they cannot be considered to reflect actual historical events. It
is a mistake for the therapist to act on memories from therapy as if
they were literal history.
How do we make sense of the explosive increase in claims of recovered
memories of childhood sexual abuse? As a psychiatrist and Jungian
analyst in private practice, I have observed with wonder the epidemic
sweeping my community. Colleagues tell me that Central Texas,
Bible-belt country, is also the center of satanic cult abuse.
Private psychiatric hospitals in my community have set up special groups
for patients suffering from multiple personality disorder. Many of
these M.P.D. patients report childhood sexual abuse.
Psychotherapists whom I supervise tell me of increasing numbers of their
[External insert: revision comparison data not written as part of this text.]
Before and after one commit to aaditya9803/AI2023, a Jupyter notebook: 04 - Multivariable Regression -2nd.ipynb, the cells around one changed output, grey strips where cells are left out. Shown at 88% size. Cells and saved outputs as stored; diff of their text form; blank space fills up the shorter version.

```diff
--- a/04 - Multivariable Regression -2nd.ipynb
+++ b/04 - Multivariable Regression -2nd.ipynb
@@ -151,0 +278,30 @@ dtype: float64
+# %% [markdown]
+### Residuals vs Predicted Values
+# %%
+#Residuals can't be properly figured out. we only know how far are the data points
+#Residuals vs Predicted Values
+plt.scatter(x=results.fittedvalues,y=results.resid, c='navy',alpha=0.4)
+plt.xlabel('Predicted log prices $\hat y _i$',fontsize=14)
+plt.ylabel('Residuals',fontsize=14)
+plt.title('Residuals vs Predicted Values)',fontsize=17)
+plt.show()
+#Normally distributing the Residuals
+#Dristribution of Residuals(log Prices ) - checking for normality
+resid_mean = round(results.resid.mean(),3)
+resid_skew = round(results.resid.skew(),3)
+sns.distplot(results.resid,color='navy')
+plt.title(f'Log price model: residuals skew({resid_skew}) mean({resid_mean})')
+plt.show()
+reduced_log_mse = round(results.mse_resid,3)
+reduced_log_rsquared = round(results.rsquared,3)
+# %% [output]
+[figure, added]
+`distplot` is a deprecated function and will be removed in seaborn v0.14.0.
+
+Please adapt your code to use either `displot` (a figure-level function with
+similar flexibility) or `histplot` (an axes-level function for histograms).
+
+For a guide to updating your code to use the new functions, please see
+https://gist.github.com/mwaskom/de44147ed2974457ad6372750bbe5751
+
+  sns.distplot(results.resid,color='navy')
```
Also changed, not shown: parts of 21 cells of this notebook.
patients who report childhood abuse, including satanic cult abuse.
What is going on? Is there an explosion of actual abuse, unnoticed
before now? Or does the increase reside in the belief system of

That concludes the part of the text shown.